16-year old Apple (Vanessa Hudgens) is a street smart kid living on the wrong side of the Jersey tracks. Her mother, June (Rosario Dawson), is a prostitute and drug addict whose plan is to have her daughter follow in her footsteps. But, the headstrong teen will not accept that life and she runs away to find the father she has never known in “Gimme Shelter.”
Laura's Review: C
Writer/director Ron Krauss gives this 'based on a true story' an Afterschool Special feel with vaguely unsettling Holy Roller overtones, a secret agenda delivered like cod liver oil. Vanessa Hudgens dials her street punk up to 11 and Krauss fails to pull her back a bit.

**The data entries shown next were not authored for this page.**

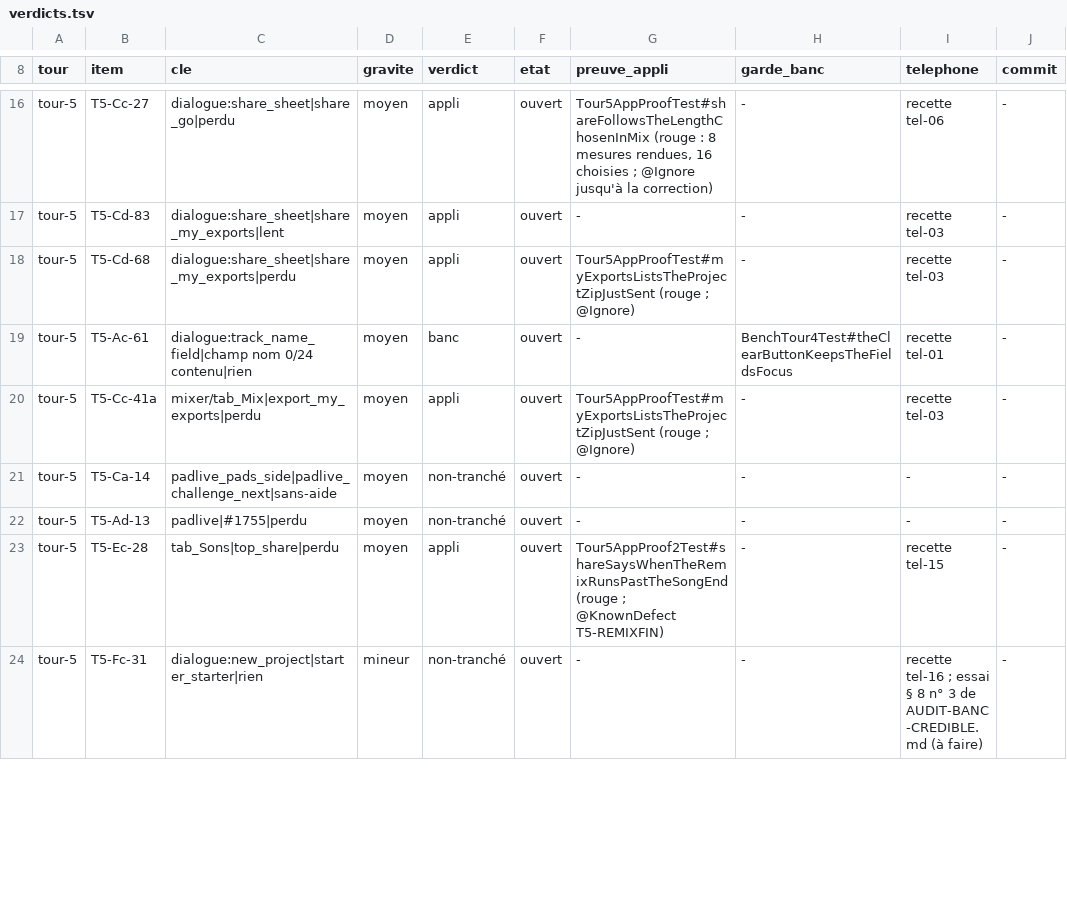
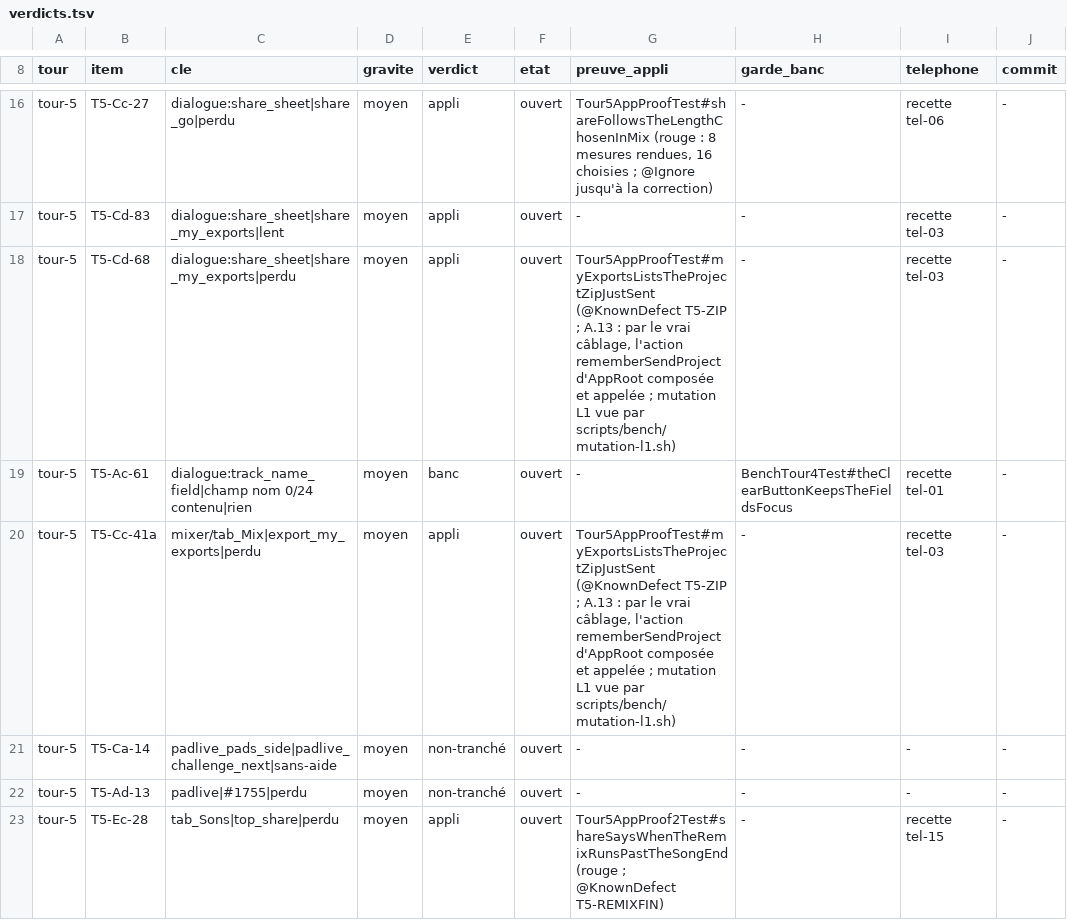
Before and after one commit to benjaminpaquot123-netizen/pocket-studio, a TSV file: docs/audits/ultra/verdicts.tsv, drawn as a sheet; only a part is shown, gaps mark what is left out; the shorter side is filled out with more unchanged rows; the diff covers the shown part only; the diff names each change by its address in the sheet, - before the commit and + after, or states it on an @@ line.

```diff
--- a/docs/audits/ultra/verdicts.tsv
+++ b/docs/audits/ultra/verdicts.tsv
-G18 (preuve_appli): Tour5AppProofTest#myExportsListsTheProjectZipJustSent (rouge ; @Ignore)
+G18 (preuve_appli): Tour5AppProofTest#myExportsListsTheProjectZipJustSent (@KnownDefect T5-ZIP ; A.13 : par le vrai câblage, l'action rememberSendProject d'AppRoot composée et appelée ; mutation L1 vue par scripts/bench/mutation-l1.sh)
-G20 (preuve_appli): Tour5AppProofTest#myExportsListsTheProjectZipJustSent (rouge ; @Ignore)
+G20 (preuve_appli): Tour5AppProofTest#myExportsListsTheProjectZipJustSent (@KnownDefect T5-ZIP ; A.13 : par le vrai câblage, l'action rememberSendProject d'AppRoot composée et appelée ; mutation L1 vue par scripts/bench/mutation-l1.sh)
```
Also changed, not shown: 7 edited cells elsewhere in this file, docs/audits/ultra/base.tsv, 4 other files.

There's an impressive supporting cast - Anne Dowd, James Earl Jones, Brendon Fraser - but it's an almost unrecognizable Rosario Dawson as Apple's drug addict mother who's the really memorable one here. She's just crazy with a razor blade between her teeth.
Robin's Review: C+
Writer-director Ron Krauss takes the true life story of teen survival and brings it to the big screen with his star Vanessa Hudgens as Agnes ‘Apple’ Bailey. “Gimme Shelter” is an earnestly told based-on-fact story about how a young woman who, against all odds, sets off to escape her dangerous existence with her mother to find the man who fathered her 16-years ago. Apple’s journey takes her from the dangers of her life on the streets of New Jersey to the opulent home of her birth father, Tom Fitzpatrick Brendan Frasier), a very wealthy Wall Street broker. It is only when Tom agrees to take his daughter into his home with wife Joanna (Stephanie Szostack) that Apple learns that she is pregnant – from the one and only time she was with a boy. “Gimme Shelter” changes direction when Apple runs away from her new home, sleeping in cars and eating out of dumpsters. She meets a kindly old priest, Frank McCarthy, who gets her into a home for unwed teen mothers. Tom winks in and out of her life (with a one-note performance by Brendan Frasier) until the film’s feel good, happily-ever-after ending. Vanessa Hudgens using scowling and bad eating habits to depict Apple, who, for good reason, does not trust anyone. The actress does not give her character much shading with anger as the predominant emotion. Better, in a sleazy way, is Rosario Dawson as Apple’s drug addled mother who sees the girl as a welfare check. Her June is a cunning, street-wise lady who holds the legal custody of her daughter as a cudgel, using threats and wheedling in her attempt to maintain control over Apple. Brendan Frasier mailed in his portrayal of her ambiguous father. (Why, once he made it big on the Street, did he not try to find his daughter and save her from a harsh life? We know he sent her a letter when Apple was 8-years old.) The story of a girl fighting for life against the “system” that keeps her in her mother’s torrid life is one that should be told and Krauss does just that, but without much dimension. The story is structured in loosely bound chapters as Apple moves from one phase of her life to another, giving the film a disjointed feel. “Gimme Shelter” wears its heart on its sleeve but he subject matter is best left to teen-oriented after school cable programming where it might influence its audience.